> **Your instructions**:
Look through the data below. Collect every line where the word "crossorigin" occurs.

[Web page revision data]
BEGIN

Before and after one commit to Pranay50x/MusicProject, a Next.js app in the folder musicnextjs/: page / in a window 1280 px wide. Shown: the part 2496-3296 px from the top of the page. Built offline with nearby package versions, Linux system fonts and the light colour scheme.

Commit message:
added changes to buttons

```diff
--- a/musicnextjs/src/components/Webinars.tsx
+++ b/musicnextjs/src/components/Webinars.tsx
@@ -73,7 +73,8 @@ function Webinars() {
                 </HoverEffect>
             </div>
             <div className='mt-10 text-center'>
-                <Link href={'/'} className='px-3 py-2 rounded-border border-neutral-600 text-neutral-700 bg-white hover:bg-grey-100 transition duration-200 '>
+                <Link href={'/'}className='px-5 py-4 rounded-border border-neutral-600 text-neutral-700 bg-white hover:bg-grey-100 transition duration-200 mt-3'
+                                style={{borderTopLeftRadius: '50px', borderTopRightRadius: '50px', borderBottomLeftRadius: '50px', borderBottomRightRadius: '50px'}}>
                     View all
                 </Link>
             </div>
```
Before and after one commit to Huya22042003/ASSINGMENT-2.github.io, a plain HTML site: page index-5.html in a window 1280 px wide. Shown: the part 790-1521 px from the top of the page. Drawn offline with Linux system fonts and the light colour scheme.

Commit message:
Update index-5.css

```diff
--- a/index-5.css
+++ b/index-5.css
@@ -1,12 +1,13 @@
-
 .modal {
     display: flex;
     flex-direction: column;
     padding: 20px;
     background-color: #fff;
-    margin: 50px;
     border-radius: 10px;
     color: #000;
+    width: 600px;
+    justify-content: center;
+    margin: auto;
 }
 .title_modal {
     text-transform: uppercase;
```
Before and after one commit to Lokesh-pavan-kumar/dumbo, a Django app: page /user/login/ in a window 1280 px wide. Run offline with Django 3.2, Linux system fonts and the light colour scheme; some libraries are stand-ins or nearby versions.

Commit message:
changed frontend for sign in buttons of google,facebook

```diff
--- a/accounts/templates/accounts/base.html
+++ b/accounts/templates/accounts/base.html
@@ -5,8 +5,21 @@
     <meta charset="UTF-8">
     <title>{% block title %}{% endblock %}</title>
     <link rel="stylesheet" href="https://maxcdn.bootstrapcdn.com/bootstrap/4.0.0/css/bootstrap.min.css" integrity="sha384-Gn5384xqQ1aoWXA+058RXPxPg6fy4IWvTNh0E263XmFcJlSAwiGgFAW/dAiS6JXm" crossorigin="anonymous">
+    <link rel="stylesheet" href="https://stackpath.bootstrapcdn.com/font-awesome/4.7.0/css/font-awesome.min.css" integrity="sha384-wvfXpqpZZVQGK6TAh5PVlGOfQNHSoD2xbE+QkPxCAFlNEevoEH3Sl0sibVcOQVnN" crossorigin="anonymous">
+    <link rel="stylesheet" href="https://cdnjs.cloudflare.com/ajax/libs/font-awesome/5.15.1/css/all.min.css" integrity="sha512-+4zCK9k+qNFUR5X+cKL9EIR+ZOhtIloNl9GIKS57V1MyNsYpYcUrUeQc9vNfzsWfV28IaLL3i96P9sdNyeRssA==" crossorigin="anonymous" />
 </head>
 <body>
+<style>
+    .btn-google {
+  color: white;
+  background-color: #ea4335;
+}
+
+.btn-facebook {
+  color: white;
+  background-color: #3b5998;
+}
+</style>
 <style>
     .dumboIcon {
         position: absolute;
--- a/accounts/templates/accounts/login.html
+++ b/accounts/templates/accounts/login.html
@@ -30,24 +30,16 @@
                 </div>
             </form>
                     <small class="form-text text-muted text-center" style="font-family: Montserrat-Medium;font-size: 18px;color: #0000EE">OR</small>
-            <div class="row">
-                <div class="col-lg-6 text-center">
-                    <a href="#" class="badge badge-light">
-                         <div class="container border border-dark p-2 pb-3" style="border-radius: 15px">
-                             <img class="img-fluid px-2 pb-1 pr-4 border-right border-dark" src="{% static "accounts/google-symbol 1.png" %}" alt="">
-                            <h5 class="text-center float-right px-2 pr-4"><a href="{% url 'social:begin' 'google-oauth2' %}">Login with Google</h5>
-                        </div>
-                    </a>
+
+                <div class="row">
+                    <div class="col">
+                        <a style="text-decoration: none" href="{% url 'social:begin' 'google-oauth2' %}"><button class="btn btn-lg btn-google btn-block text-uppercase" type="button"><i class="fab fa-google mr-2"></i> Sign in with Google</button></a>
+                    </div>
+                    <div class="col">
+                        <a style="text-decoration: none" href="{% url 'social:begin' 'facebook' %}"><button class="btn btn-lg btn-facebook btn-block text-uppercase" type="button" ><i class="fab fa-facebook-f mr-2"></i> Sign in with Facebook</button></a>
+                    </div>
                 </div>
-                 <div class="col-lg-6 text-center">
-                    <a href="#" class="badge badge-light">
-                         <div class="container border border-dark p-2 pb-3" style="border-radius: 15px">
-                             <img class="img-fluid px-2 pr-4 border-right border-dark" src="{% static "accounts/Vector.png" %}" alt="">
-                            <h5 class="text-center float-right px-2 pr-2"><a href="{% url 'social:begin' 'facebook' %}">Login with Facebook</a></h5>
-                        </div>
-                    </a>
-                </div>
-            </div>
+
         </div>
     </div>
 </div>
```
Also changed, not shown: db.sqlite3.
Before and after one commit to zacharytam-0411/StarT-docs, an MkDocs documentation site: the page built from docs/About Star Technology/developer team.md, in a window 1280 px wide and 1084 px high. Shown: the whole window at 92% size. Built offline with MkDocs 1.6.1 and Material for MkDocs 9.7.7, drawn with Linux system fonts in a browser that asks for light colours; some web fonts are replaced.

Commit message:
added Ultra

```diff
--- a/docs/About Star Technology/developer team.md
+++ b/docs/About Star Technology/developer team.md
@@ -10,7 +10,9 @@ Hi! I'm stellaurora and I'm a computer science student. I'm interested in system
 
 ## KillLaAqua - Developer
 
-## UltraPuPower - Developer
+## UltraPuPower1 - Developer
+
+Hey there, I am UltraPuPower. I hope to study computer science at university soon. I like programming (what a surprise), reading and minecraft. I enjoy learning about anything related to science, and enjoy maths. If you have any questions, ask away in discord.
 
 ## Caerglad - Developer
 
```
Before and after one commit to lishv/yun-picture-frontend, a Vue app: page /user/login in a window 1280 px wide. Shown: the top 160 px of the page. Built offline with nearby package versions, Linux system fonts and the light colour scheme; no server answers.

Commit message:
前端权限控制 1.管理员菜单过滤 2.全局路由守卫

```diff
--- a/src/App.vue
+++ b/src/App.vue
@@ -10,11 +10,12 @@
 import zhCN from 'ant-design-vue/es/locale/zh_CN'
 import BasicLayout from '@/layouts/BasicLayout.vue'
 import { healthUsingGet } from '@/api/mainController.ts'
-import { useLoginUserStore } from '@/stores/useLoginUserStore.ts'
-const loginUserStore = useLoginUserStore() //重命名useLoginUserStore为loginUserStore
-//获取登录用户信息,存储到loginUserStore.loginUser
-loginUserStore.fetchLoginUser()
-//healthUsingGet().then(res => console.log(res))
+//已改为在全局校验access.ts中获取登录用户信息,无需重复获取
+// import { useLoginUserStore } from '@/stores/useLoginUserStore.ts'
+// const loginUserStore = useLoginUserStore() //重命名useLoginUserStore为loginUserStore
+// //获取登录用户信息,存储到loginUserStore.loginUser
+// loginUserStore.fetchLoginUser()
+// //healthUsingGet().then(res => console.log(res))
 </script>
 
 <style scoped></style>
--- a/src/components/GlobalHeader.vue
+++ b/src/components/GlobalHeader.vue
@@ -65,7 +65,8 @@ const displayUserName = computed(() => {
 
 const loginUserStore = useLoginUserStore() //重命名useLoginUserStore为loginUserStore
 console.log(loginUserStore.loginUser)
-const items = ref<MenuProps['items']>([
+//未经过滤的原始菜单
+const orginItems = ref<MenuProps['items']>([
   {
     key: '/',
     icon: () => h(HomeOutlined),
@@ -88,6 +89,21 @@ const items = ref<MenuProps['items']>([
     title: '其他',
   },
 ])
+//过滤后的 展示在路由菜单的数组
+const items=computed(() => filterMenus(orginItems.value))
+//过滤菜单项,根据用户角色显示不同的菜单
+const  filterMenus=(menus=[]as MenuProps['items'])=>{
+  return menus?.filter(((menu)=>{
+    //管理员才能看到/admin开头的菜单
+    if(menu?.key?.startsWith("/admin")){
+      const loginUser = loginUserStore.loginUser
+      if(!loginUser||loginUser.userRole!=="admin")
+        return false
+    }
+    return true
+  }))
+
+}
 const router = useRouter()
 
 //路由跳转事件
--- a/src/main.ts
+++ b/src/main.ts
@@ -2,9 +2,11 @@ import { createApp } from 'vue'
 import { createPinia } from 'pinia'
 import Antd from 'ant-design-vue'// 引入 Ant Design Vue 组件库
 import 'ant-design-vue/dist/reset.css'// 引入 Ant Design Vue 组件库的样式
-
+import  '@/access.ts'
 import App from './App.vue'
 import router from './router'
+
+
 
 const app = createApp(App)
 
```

END

> **Exercise response**:
     <link rel="stylesheet" href="https://maxcdn.bootstrapcdn.com/bootstrap/4.0.0/css/bootstrap.min.css" integrity="sha384-Gn5384xqQ1aoWXA+058RXPxPg6fy4IWvTNh0E263XmFcJlSAwiGgFAW/dAiS6JXm" crossorigin="anonymous">
+    <link rel="stylesheet" href="https://stackpath.bootstrapcdn.com/font-awesome/4.7.0/css/font-awesome.min.css" integrity="sha384-wvfXpqpZZVQGK6TAh5PVlGOfQNHSoD2xbE+QkPxCAFlNEevoEH3Sl0sibVcOQVnN" crossorigin="anonymous">
+    <link rel="stylesheet" href="https://cdnjs.cloudflare.com/ajax/libs/font-awesome/5.15.1/css/all.min.css" integrity="sha512-+4zCK9k+qNFUR5X+cKL9EIR+ZOhtIloNl9GIKS57V1MyNsYpYcUrUeQc9vNfzsWfV28IaLL3i96P9sdNyeRssA==" crossorigin="anonymous" />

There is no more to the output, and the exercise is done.